In these instances, partnering with an external compliance firm is often a feasible solution. In addition to familiarity with the regulatory environment, an external firm often brings breadth of experience across industries gained through exposure to multiple organisations within specific sectors. This enables insights on observed peer best practices through their work with other clients dealing with similar regulatory issues — information not typically available to internal teams.
The intent of engaging with external firms is not to outsource compliance activities, but to develop a partnership to collaboratively tackle problem statements and compliance obligations. This will often involve leveraging the organisation’s existing internal audit resources and capabilities in synergy with the tools, frameworks and accelerators presented by the provider to effectively prepare executive management for any audit defence that may be required.
The value of an audit preparedness strategy
Most organisations understand their gaps and potential red flags requiring remediation, as well as what needs to be done to address them. The challenge lies in prioritisation and allocation of funding and resources to determine what can and should be remediated prior to an audit. More often than not, the timeline to audit does not afford organisations the liberty of achieving full compliance — this is where a viable, convincing and unified message to the regulator(s) must be developed and put into action via an audit defence strategy.

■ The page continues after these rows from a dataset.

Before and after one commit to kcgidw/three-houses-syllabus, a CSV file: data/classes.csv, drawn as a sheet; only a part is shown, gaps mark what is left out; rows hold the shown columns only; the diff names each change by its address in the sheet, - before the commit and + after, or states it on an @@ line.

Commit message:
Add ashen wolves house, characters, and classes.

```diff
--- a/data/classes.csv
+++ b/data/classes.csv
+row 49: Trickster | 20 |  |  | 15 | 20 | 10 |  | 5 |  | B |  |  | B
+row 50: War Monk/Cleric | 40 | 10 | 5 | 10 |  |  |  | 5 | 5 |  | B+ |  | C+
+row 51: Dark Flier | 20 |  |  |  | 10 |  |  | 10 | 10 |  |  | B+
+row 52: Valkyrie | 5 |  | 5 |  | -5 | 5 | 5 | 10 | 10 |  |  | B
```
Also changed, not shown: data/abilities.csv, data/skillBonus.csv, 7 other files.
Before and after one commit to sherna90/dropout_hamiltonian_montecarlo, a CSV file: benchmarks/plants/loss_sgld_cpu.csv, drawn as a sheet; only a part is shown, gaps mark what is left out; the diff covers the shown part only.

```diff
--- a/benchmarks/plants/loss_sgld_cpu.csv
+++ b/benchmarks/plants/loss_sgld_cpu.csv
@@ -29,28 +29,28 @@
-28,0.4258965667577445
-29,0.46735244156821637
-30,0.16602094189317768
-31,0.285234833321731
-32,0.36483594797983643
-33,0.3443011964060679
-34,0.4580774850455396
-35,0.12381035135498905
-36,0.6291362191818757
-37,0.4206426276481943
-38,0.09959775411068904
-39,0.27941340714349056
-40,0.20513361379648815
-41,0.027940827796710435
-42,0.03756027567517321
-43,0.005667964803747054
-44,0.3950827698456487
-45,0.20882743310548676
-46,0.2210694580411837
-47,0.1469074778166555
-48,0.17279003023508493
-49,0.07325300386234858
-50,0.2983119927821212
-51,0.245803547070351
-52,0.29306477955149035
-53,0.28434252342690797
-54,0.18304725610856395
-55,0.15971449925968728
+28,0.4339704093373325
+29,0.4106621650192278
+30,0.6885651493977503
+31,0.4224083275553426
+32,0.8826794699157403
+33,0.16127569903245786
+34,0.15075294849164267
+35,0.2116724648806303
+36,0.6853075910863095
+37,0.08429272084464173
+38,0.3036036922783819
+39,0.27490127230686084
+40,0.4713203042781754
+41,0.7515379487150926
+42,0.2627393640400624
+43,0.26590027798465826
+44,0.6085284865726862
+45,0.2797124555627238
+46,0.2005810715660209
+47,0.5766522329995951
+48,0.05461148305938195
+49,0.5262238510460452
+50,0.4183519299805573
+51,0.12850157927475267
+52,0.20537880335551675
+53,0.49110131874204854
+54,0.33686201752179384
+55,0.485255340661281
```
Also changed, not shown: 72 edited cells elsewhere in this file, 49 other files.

Whilst it is desirable and the ultimate goal to be compliant with all regulatory obligations, the regulators understand that organisations are at varying stages and levels of maturity in their compliance journeys. With the exception of instances of material noncompliance within the requirements issued by each regulator, there is a level of pragmatism in the application of these obligations. Having a robust audit defence strategy helps organisations manage regulators’ expectations through demonstrating that a proactive plan of action is underway to address known gaps.
Audit preparedness and development of an audit defence strategy affords management the time needed to remediate gaps and build out their audit defence approach ahead of an external audit. Specifically, audit preparedness activities will:

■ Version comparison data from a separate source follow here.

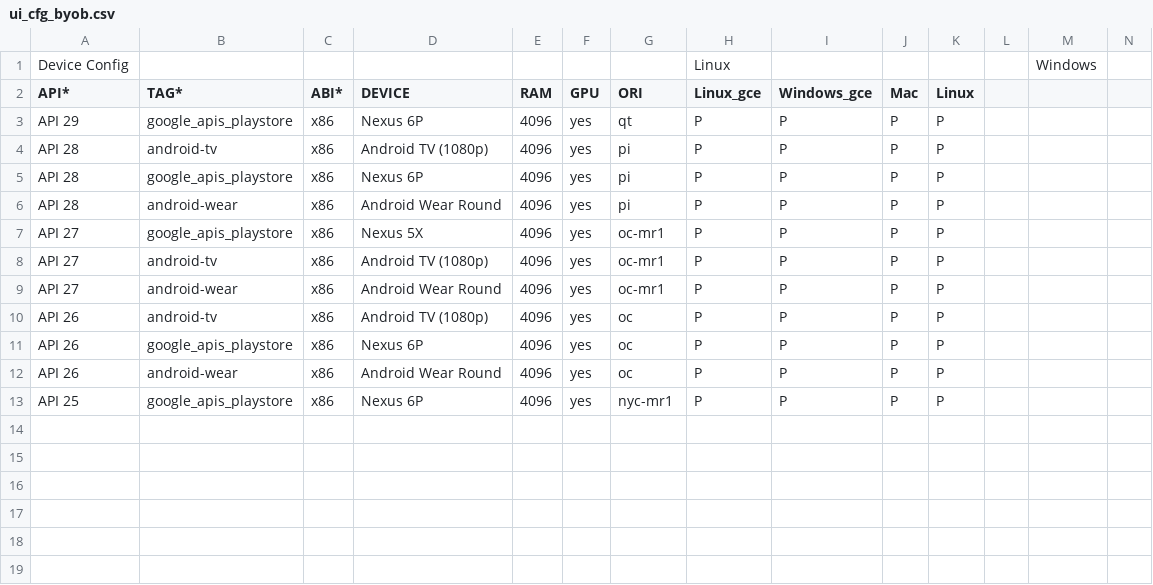
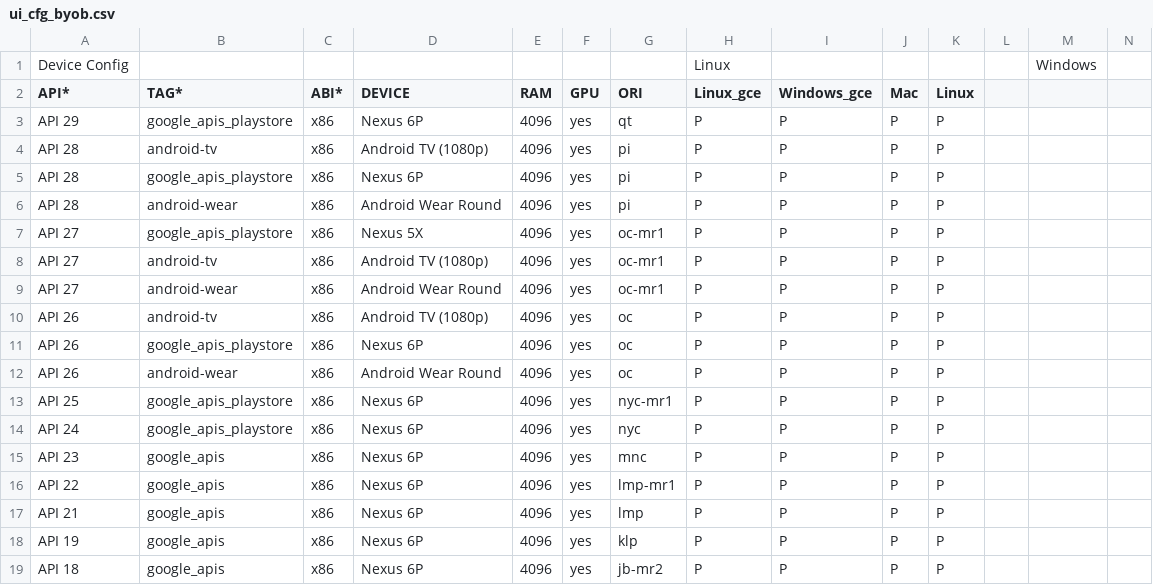
Before and after one commit to msft-mirror-aosp/platform.external.adt-infra, a CSV file: emu_test/config/ui_cfg_byob.csv, drawn as a sheet; only a part is shown; rows hold the shown columns only; the diff names each change by its address in the sheet, - before the commit and + after, or states it on an @@ line.

Commit message:
Add script to parse SysImg UI test results in XML files.
Test: local
Change-Id: I3a8cc31bc0014c18dbe53bb3b46a661bacc79a09

```diff
--- a/emu_test/config/ui_cfg_byob.csv
+++ b/emu_test/config/ui_cfg_byob.csv
+row 14: API 24 | google_apis_playstore | x86 | Nexus 6P | 4096 | yes | nyc | P | P | P | P
+row 15: API 23 | google_apis | x86 | Nexus 6P | 4096 | yes | mnc | P | P | P | P
+row 16: API 22 | google_apis | x86 | Nexus 6P | 4096 | yes | lmp-mr1 | P | P | P | P
+row 17: API 21 | google_apis | x86 | Nexus 6P | 4096 | yes | lmp | P | P | P | P
+row 18: API 19 | google_apis | x86 | Nexus 6P | 4096 | yes | klp | P | P | P | P
+row 19: API 18 | google_apis | x86 | Nexus 6P | 4096 | yes | jb-mr2 | P | P | P | P
```
Also changed, not shown: 1 other file.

- Equip executive management with a deeper understanding of and ability to articulate areas of exposure and prepare plans to address them ahead of an external audit.

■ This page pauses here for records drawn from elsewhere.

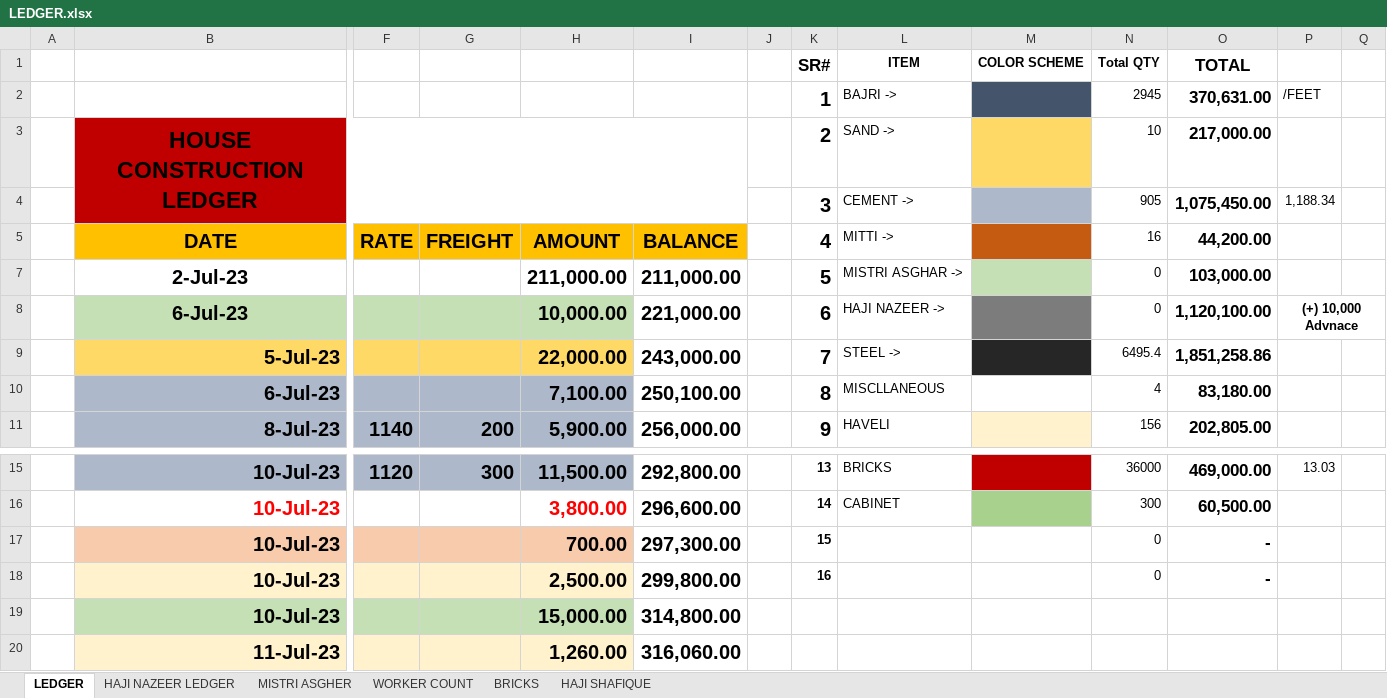
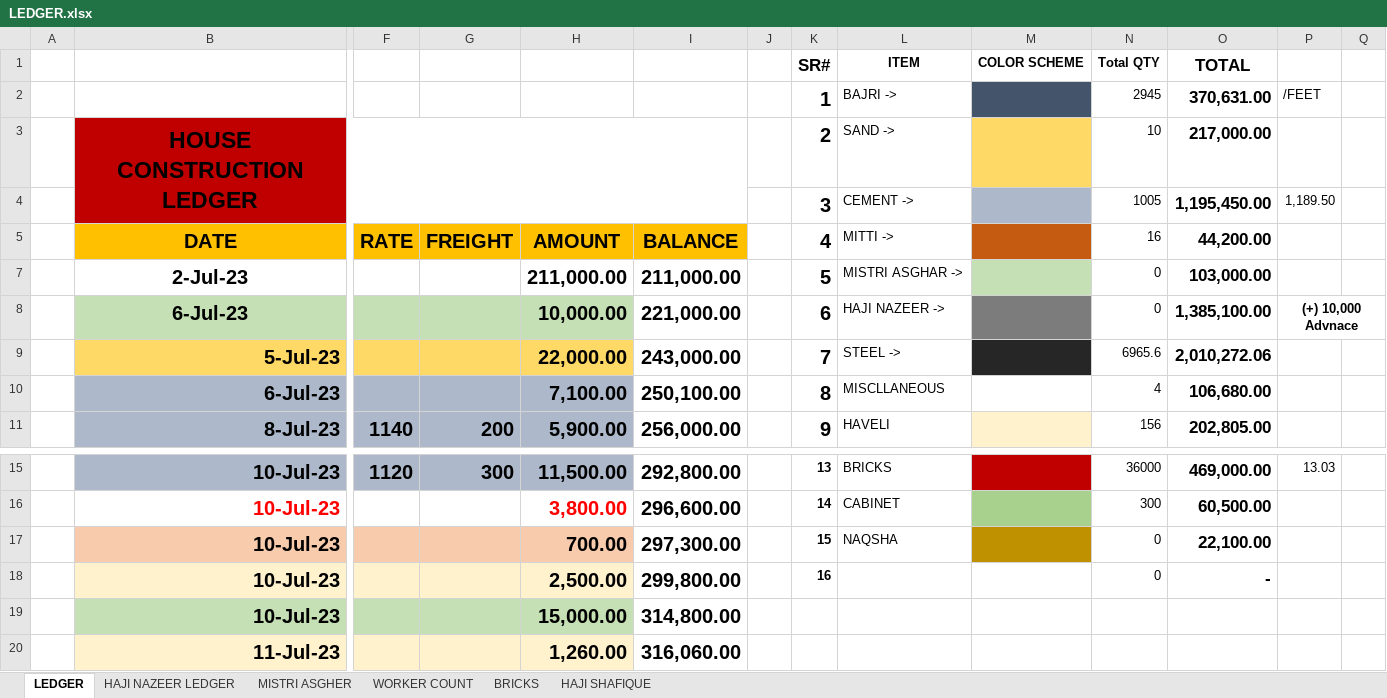
Before and after one commit to Mabbii/HouseContsructionLedger, an Excel workbook: LEDGER.xlsx, sheet LEDGER, drawn as a sheet; only a part is shown, gaps mark what is left out; values as stored, in another font and other column widths than the file's, no borders; conditional formats not drawn; removed rows and columns are numbered as before the commit, all else as after; rows hold the shown columns only; the diff covers the shown part only; the diff names each change by its address in the sheet, - before the commit and + after, or states it on an @@ line.

```diff
--- a/LEDGER.xlsx (sheet LEDGER)
+++ b/LEDGER.xlsx (sheet LEDGER)
-row 4:  |  |  |  |  |  |  | 3 | CEMENT -> |  | 905 | 1,075,450.00 | 1,188.34
+row 4:  |  |  |  |  |  |  | 3 | CEMENT -> |  | 1005 | 1,195,450.00 | 1,189.50
-O8 (44,200.00): 1,120,100.00
+O8 (44,200.00): 1,385,100.00
-N9 (16): 6495.4
+N9 (16): 6965.6
-O9 (44,200.00): 1,851,258.86
+O9 (44,200.00): 2,010,272.06
-O10 (44,200.00): 83,180.00
+O10 (44,200.00): 106,680.00
-L17 (MITTI ->): (empty)
+L17 (MITTI ->): NAQSHA
-M17 fill: none
+M17 fill: #BF9000
-O17 (44,200.00): -
+O17 (44,200.00): 22,100.00
```
Also changed, not shown: other rows of this sheet, sheet HAJI NAZEER LEDGER, sheet BRICKS, 1 other file.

- Support management in maintaining an informed dialogue with external auditors and regulators, which offers reassurance that gaps in compliance have associated plans for remediation — whether they are underway or planned activity as part of a broader prioritised remediation program.
- Demonstrate to external parties that the C-suite and executive management understand the remit of their roles and responsibilities, champion accountability, and take proactive steps to remediate known compliance deficiencies.
- Promote a risk and compliance culture across the organisation that strengthens governance and assurance processes, with systems in place to ensure sustained and ongoing compliance readiness for upcoming audits, as well as any audits in the future.
Ultimately, the value in audit preparedness comes from understanding the organisation’s compliance status ahead of an internal/external audit and shifting the company’s current compliance posture into the sweet spot appropriate for its industry, size, and underlying compliance and risk exposures. Taking the time to understand, benchmark, remediate and prepare can avert massive challenges in the complicated Australian regulatory landscape and keep executives out of the headlines.